## Problem description
Reproduce the data in full, exactly as given, leaving images out.
━━━ Supplied entries ━━━
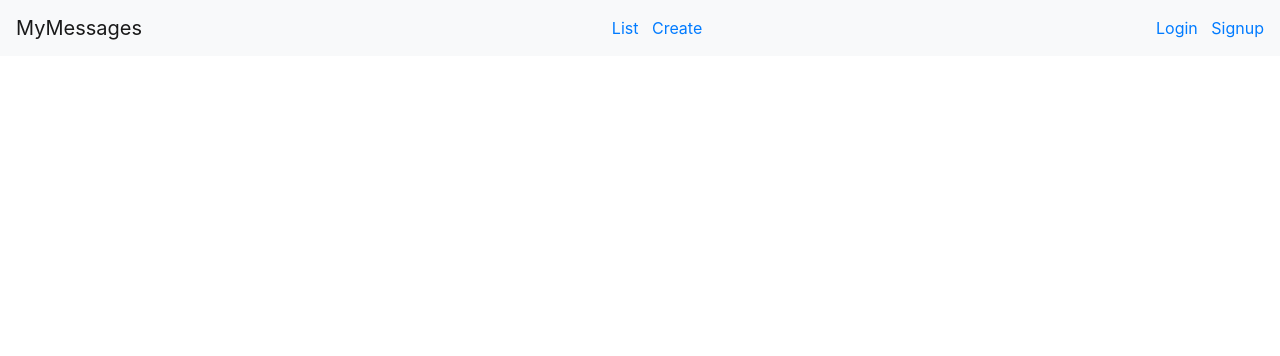
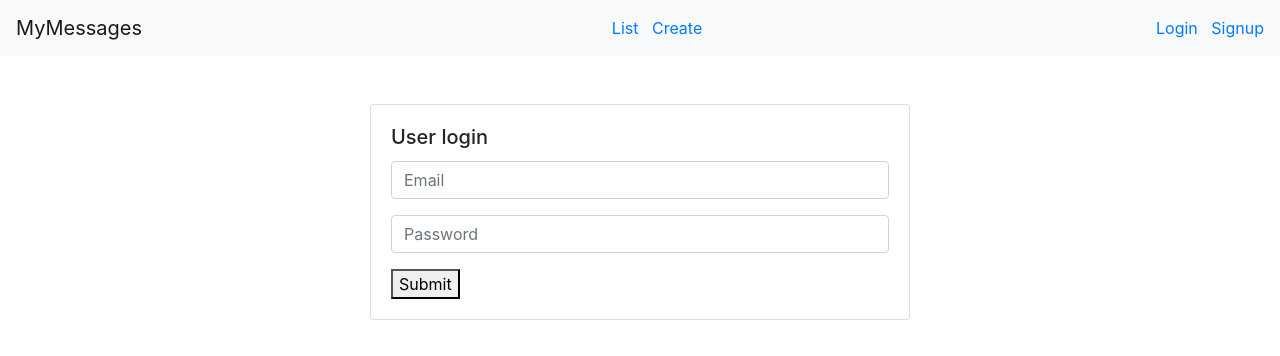
Before and after one commit to gopaljsh/angular-bootstrap, an Angular app: page /signup in a window 1280 px wide. Shown: the top 356 px of the page. Built offline with nearby package versions, Linux system fonts and the light colour scheme.

Commit message:
practice for auth

```diff
--- /dev/null
+++ b/src/app/auth/auth.model.ts
@@ -0,0 +1,4 @@
+export interface AuthData {
+  email: string;
+  password: string;
+}
--- /dev/null
+++ b/src/app/auth/auth.service.ts
@@ -0,0 +1,24 @@
+import { Injectable } from '@angular/core';
+import { HttpClient } from '@angular/common/http';
+
+import { AuthData } from '../auth/auth.model';
+
+
+@Injectable({
+  providedIn: 'root'
+})
+export class AuthServiceComponent {
+
+  constructor(private http: HttpClient) { }
+
+  createUser(email: string, password: string) {
+    const authData: AuthData = {
+      email: email,
+      password: password
+    };
+    this.http.post('http://localhost:3000/api/user/signup', authData)
+      .subscribe(response => {
+        console.log(response);
+      });
+  }
+}
--- a/src/app/auth/signup/signup.component.html
+++ b/src/app/auth/signup/signup.component.html
@@ -0,0 +1,17 @@
+<span class="spinner" *ngIf="isLoading"><img src="../assets/images/35.gif" /></span>
+<div class="container mt-5" *ngIf="!isLoading">
+  <div class="row justify-content-center">
+    <div class="col-sm-6">
+      <div class="card">
+        <div class="card-body">
+          <form (submit)="onSignup(signupForm)" #signupForm="ngForm">
+              <h5 class="card-title">User login</h5>
+              <p class="card-text"><input type="email" name="email" ngModel #emailInput="ngModel" class="form-control" placeholder="Email" required email /></p>
+              <p class="card-text"><input type="password" name="password" ngModel #passwordInput="ngModel" class="form-control" placeholder="Password" required /></p>
+              <button type="submit" class="card-link">Submit</button>
+          </form>
+        </div>
+      </div>
+    </div>
+  </div>
+</div>
--- a/src/app/auth/signup/signup.component.ts
+++ b/src/app/auth/signup/signup.component.ts
@@ -1,8 +1,20 @@
 import { Component } from '@angular/core';
+import { NgForm } from '@angular/forms';
+import { AuthServiceComponent } from '../auth.service';
 
 @Component({
   templateUrl: './signup.component.html'
 })
 export class SignUpComponent {
+  isLoading = false;
 
+  constructor(private authService: AuthServiceComponent) {}
+
+  onSignup(form: NgForm) {
+    if (form.invalid) {
+      return;
+    }
+
+    this.authService.createUser(form.value.email, form.value.password);
+  }
 }
```
Also changed, not shown: 1 other file (tests, documents, lock files or other folders).
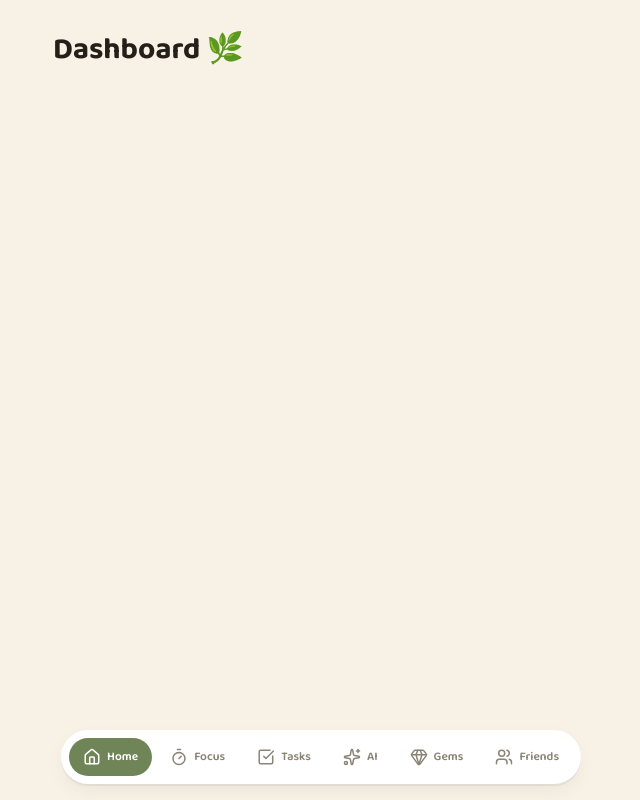
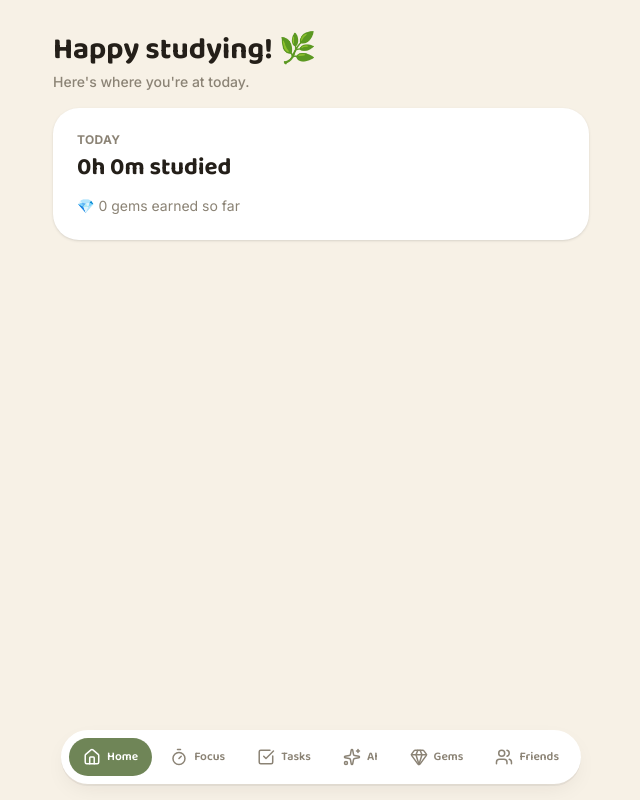
Before and after one commit to mayaok12/studypal-, a React (Vite) app in the folder web/: page / in a window 1280 px wide. Both pictures are taken after a click on the button "Continue with Google". Shown: the whole page, without its empty margins (319-959 px from the left). Built offline with nearby package versions, Linux system fonts and the light colour scheme.

Commit message:
adding gems

```diff
--- a/web/src/components/Layout.jsx
+++ b/web/src/components/Layout.jsx
@@ -14,7 +14,7 @@ export default function Layout({ sessions, gems, logSession }) {
   return (
     <div className="min-h-screen bg-bg text-ink font-body pb-28">
       <div className="max-w-xl mx-auto px-5 pt-8">
-        <Outlet context={[sessions, gems, logSession]} />
+        <Outlet context={{sessions, gems, logSession}} />
       </div>
 
       <nav className="fixed bottom-4 left-1/2 -translate-x-1/2 bg-card rounded-full shadow-(--shadow-card) px-2 py-2 flex gap-1">
--- a/web/src/pages/Dashboard.jsx
+++ b/web/src/pages/Dashboard.jsx
@@ -1,3 +1,30 @@
+import { useOutletContext } from 'react-router-dom'
+
 export default function Dashboard() {
-  return <h1 className="text-3xl font-heading">Dashboard 🌿</h1>
+  const { sessions, gems } = useOutletContext()
+
+  const today = new Date().toISOString().slice(0, 10)
+  const todayMinutes = sessions
+    .filter((s) => s.date === today)
+    .reduce((sum, s) => sum + s.minutes, 0)
+
+  const hours = Math.floor(todayMinutes / 60)
+  const mins = todayMinutes % 60
+
+  return (
+    <div>
+      <h1 className="text-3xl font-heading text-ink">Happy studying! 🌿</h1>
+      <p className="text-sm text-ink-soft font-medium mt-1 mb-4">Here's where you're at today.</p>
+
+      <div className="bg-card rounded-lg p-6 shadow">
+        <div className="text-xs font-bold uppercase tracking-wide text-ink-soft">Today</div>
+        <div className="text-2xl font-heading font-bold text-ink mt-1">
+          {hours}h {mins}m studied
+        </div>
+        <div className="text-sm text-ink-soft mt-3">
+          💎 {gems} gems earned so far
+        </div>
+      </div>
+    </div>
+  )
 }
```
━━━
## Task solution
Before and after one commit to gopaljsh/angular-bootstrap, an Angular app: page /signup in a window 1280 px wide. Shown: the top 356 px of the page. Built offline with nearby package versions, Linux system fonts and the light colour scheme.

Commit message:
practice for auth

```diff
--- /dev/null
+++ b/src/app/auth/auth.model.ts
@@ -0,0 +1,4 @@
+export interface AuthData {
+  email: string;
+  password: string;
+}
--- /dev/null
+++ b/src/app/auth/auth.service.ts
@@ -0,0 +1,24 @@
+import { Injectable } from '@angular/core';
+import { HttpClient } from '@angular/common/http';
+
+import { AuthData } from '../auth/auth.model';
+
+
+@Injectable({
+  providedIn: 'root'
+})
+export class AuthServiceComponent {
+
+  constructor(private http: HttpClient) { }
+
+  createUser(email: string, password: string) {
+    const authData: AuthData = {
+      email: email,
+      password: password
+    };
+    this.http.post('http://localhost:3000/api/user/signup', authData)
+      .subscribe(response => {
+        console.log(response);
+      });
+  }
+}
--- a/src/app/auth/signup/signup.component.html
+++ b/src/app/auth/signup/signup.component.html
@@ -0,0 +1,17 @@
+<span class="spinner" *ngIf="isLoading"><img src="../assets/images/35.gif" /></span>
+<div class="container mt-5" *ngIf="!isLoading">
+  <div class="row justify-content-center">
+    <div class="col-sm-6">
+      <div class="card">
+        <div class="card-body">
+          <form (submit)="onSignup(signupForm)" #signupForm="ngForm">
+              <h5 class="card-title">User login</h5>
+              <p class="card-text"><input type="email" name="email" ngModel #emailInput="ngModel" class="form-control" placeholder="Email" required email /></p>
+              <p class="card-text"><input type="password" name="password" ngModel #passwordInput="ngModel" class="form-control" placeholder="Password" required /></p>
+              <button type="submit" class="card-link">Submit</button>
+          </form>
+        </div>
+      </div>
+    </div>
+  </div>
+</div>
--- a/src/app/auth/signup/signup.component.ts
+++ b/src/app/auth/signup/signup.component.ts
@@ -1,8 +1,20 @@
 import { Component } from '@angular/core';
+import { NgForm } from '@angular/forms';
+import { AuthServiceComponent } from '../auth.service';
 
 @Component({
   templateUrl: './signup.component.html'
 })
 export class SignUpComponent {
+  isLoading = false;
 
+  constructor(private authService: AuthServiceComponent) {}
+
+  onSignup(form: NgForm) {
+    if (form.invalid) {
+      return;
+    }
+
+    this.authService.createUser(form.value.email, form.value.password);
+  }
 }
```
Also changed, not shown: 1 other file (tests, documents, lock files or other folders).
Before and after one commit to mayaok12/studypal-, a React (Vite) app in the folder web/: page / in a window 1280 px wide. Both pictures are taken after a click on the button "Continue with Google". Shown: the whole page, without its empty margins (319-959 px from the left). Built offline with nearby package versions, Linux system fonts and the light colour scheme.

Commit message:
adding gems

```diff
--- a/web/src/components/Layout.jsx
+++ b/web/src/components/Layout.jsx
@@ -14,7 +14,7 @@ export default function Layout({ sessions, gems, logSession }) {
   return (
     <div className="min-h-screen bg-bg text-ink font-body pb-28">
       <div className="max-w-xl mx-auto px-5 pt-8">
-        <Outlet context={[sessions, gems, logSession]} />
+        <Outlet context={{sessions, gems, logSession}} />
       </div>
 
       <nav className="fixed bottom-4 left-1/2 -translate-x-1/2 bg-card rounded-full shadow-(--shadow-card) px-2 py-2 flex gap-1">
--- a/web/src/pages/Dashboard.jsx
+++ b/web/src/pages/Dashboard.jsx
@@ -1,3 +1,30 @@
+import { useOutletContext } from 'react-router-dom'
+
 export default function Dashboard() {
-  return <h1 className="text-3xl font-heading">Dashboard 🌿</h1>
+  const { sessions, gems } = useOutletContext()
+
+  const today = new Date().toISOString().slice(0, 10)
+  const todayMinutes = sessions
+    .filter((s) => s.date === today)
+    .reduce((sum, s) => sum + s.minutes, 0)
+
+  const hours = Math.floor(todayMinutes / 60)
+  const mins = todayMinutes % 60
+
+  return (
+    <div>
+      <h1 className="text-3xl font-heading text-ink">Happy studying! 🌿</h1>
+      <p className="text-sm text-ink-soft font-medium mt-1 mb-4">Here's where you're at today.</p>
+
+      <div className="bg-card rounded-lg p-6 shadow">
+        <div className="text-xs font-bold uppercase tracking-wide text-ink-soft">Today</div>
+        <div className="text-2xl font-heading font-bold text-ink mt-1">
+          {hours}h {mins}m studied
+        </div>
+        <div className="text-sm text-ink-soft mt-3">
+          💎 {gems} gems earned so far
+        </div>
+      </div>
+    </div>
+  )
 }
```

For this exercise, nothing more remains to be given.